EXERCISE GOAL> Repeat the data below in full. Pictures must not be part of the copy.

*** Begin section ***

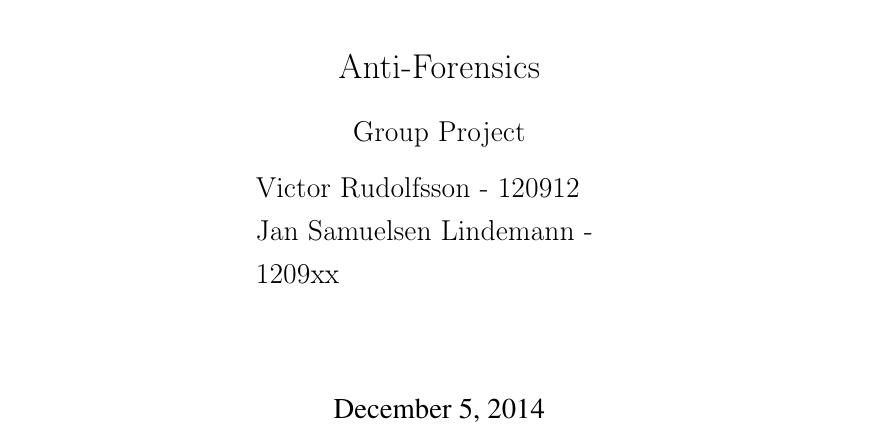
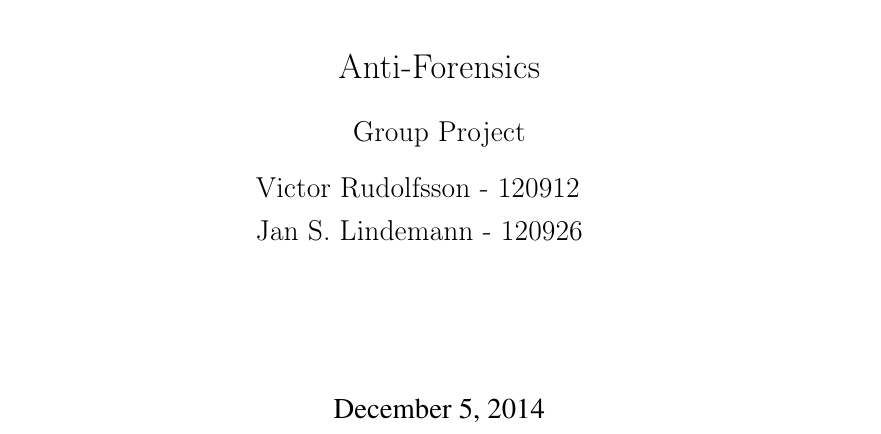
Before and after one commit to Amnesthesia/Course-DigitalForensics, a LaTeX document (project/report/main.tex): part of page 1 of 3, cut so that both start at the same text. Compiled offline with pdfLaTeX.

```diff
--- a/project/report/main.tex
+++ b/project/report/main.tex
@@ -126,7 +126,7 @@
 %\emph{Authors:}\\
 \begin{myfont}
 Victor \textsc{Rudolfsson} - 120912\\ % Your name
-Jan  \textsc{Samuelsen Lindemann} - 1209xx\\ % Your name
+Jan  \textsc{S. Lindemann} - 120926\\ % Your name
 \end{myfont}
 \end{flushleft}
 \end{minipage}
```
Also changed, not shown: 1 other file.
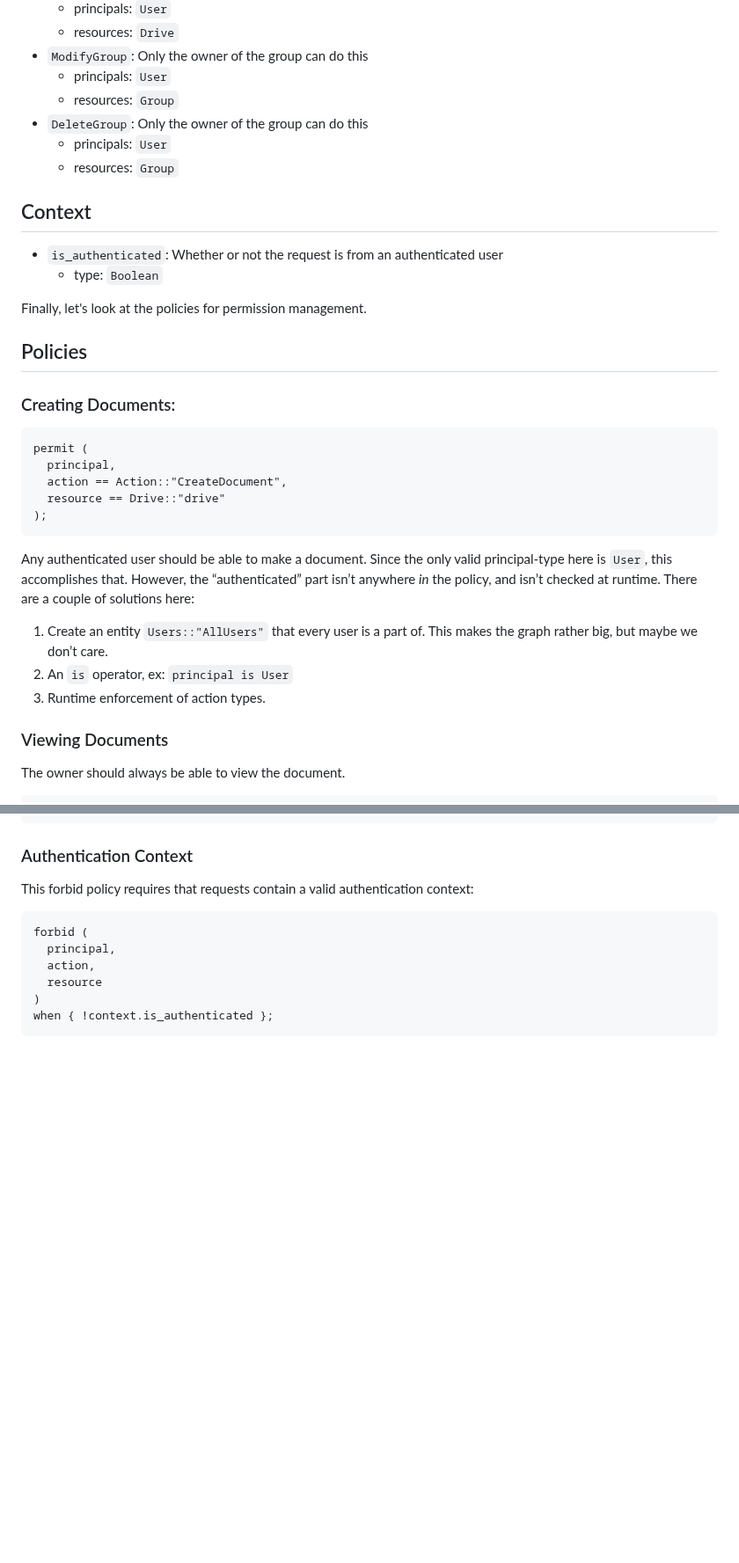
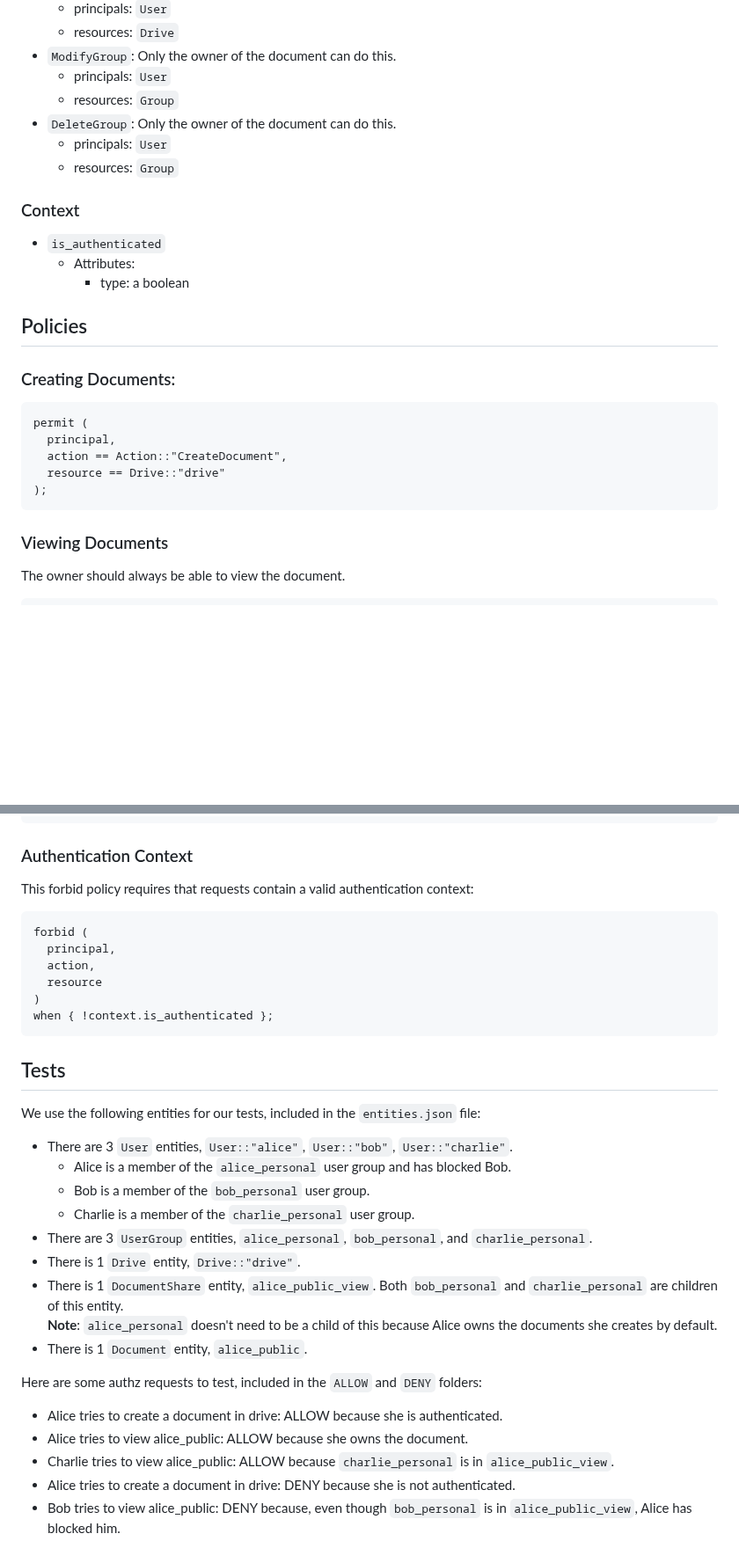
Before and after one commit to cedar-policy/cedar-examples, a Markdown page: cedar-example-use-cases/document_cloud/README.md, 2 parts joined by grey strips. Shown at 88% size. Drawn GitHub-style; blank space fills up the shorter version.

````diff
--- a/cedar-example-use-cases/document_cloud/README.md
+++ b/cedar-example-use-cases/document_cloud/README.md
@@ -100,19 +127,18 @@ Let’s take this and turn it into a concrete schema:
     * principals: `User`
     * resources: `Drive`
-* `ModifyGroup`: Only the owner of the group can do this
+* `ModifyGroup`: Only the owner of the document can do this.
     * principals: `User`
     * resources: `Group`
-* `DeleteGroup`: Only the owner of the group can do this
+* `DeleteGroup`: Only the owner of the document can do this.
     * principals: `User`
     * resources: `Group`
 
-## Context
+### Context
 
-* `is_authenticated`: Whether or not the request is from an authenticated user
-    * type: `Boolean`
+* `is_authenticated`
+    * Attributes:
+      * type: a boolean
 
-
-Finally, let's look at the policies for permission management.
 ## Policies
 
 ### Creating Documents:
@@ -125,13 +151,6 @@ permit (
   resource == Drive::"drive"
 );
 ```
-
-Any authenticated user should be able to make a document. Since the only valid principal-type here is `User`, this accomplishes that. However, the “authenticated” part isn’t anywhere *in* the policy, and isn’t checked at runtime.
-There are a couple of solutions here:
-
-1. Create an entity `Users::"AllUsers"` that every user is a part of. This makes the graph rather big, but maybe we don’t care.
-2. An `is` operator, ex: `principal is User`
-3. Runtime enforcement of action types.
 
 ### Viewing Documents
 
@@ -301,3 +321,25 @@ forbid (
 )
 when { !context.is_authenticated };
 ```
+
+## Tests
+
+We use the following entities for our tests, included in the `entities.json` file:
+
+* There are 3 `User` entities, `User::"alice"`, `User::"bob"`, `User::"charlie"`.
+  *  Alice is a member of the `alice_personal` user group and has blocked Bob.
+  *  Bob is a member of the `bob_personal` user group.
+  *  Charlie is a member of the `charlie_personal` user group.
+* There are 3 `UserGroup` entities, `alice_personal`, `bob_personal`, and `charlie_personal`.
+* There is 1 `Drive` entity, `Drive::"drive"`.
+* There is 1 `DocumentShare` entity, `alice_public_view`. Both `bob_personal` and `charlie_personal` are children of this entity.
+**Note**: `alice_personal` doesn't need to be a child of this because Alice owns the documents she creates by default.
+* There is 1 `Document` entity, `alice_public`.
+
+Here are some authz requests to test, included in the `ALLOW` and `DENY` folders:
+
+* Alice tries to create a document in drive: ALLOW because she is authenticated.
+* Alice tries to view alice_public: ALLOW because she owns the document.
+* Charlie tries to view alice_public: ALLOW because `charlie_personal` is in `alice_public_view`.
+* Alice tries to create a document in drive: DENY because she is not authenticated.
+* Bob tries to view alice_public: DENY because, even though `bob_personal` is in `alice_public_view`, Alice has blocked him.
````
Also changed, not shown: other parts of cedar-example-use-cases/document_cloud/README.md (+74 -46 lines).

*** End section ***

EXERCISE SOLUTION>
Before and after one commit to Amnesthesia/Course-DigitalForensics, a LaTeX document (project/report/main.tex): part of page 1 of 3, cut so that both start at the same text. Compiled offline with pdfLaTeX.

```diff
--- a/project/report/main.tex
+++ b/project/report/main.tex
@@ -126,7 +126,7 @@
 %\emph{Authors:}\\
 \begin{myfont}
 Victor \textsc{Rudolfsson} - 120912\\ % Your name
-Jan  \textsc{Samuelsen Lindemann} - 1209xx\\ % Your name
+Jan  \textsc{S. Lindemann} - 120926\\ % Your name
 \end{myfont}
 \end{flushleft}
 \end{minipage}
```
Also changed, not shown: 1 other file.
Before and after one commit to cedar-policy/cedar-examples, a Markdown page: cedar-example-use-cases/document_cloud/README.md, 2 parts joined by grey strips. Shown at 88% size. Drawn GitHub-style; blank space fills up the shorter version.

````diff
--- a/cedar-example-use-cases/document_cloud/README.md
+++ b/cedar-example-use-cases/document_cloud/README.md
@@ -100,19 +127,18 @@ Let’s take this and turn it into a concrete schema:
     * principals: `User`
     * resources: `Drive`
-* `ModifyGroup`: Only the owner of the group can do this
+* `ModifyGroup`: Only the owner of the document can do this.
     * principals: `User`
     * resources: `Group`
-* `DeleteGroup`: Only the owner of the group can do this
+* `DeleteGroup`: Only the owner of the document can do this.
     * principals: `User`
     * resources: `Group`
 
-## Context
+### Context
 
-* `is_authenticated`: Whether or not the request is from an authenticated user
-    * type: `Boolean`
+* `is_authenticated`
+    * Attributes:
+      * type: a boolean
 
-
-Finally, let's look at the policies for permission management.
 ## Policies
 
 ### Creating Documents:
@@ -125,13 +151,6 @@ permit (
   resource == Drive::"drive"
 );
 ```
-
-Any authenticated user should be able to make a document. Since the only valid principal-type here is `User`, this accomplishes that. However, the “authenticated” part isn’t anywhere *in* the policy, and isn’t checked at runtime.
-There are a couple of solutions here:
-
-1. Create an entity `Users::"AllUsers"` that every user is a part of. This makes the graph rather big, but maybe we don’t care.
-2. An `is` operator, ex: `principal is User`
-3. Runtime enforcement of action types.
 
 ### Viewing Documents
 
@@ -301,3 +321,25 @@ forbid (
 )
 when { !context.is_authenticated };
 ```
+
+## Tests
+
+We use the following entities for our tests, included in the `entities.json` file:
+
+* There are 3 `User` entities, `User::"alice"`, `User::"bob"`, `User::"charlie"`.
+  *  Alice is a member of the `alice_personal` user group and has blocked Bob.
+  *  Bob is a member of the `bob_personal` user group.
+  *  Charlie is a member of the `charlie_personal` user group.
+* There are 3 `UserGroup` entities, `alice_personal`, `bob_personal`, and `charlie_personal`.
+* There is 1 `Drive` entity, `Drive::"drive"`.
+* There is 1 `DocumentShare` entity, `alice_public_view`. Both `bob_personal` and `charlie_personal` are children of this entity.
+**Note**: `alice_personal` doesn't need to be a child of this because Alice owns the documents she creates by default.
+* There is 1 `Document` entity, `alice_public`.
+
+Here are some authz requests to test, included in the `ALLOW` and `DENY` folders:
+
+* Alice tries to create a document in drive: ALLOW because she is authenticated.
+* Alice tries to view alice_public: ALLOW because she owns the document.
+* Charlie tries to view alice_public: ALLOW because `charlie_personal` is in `alice_public_view`.
+* Alice tries to create a document in drive: DENY because she is not authenticated.
+* Bob tries to view alice_public: DENY because, even though `bob_personal` is in `alice_public_view`, Alice has blocked him.
````
Also changed, not shown: other parts of cedar-example-use-cases/document_cloud/README.md (+74 -46 lines).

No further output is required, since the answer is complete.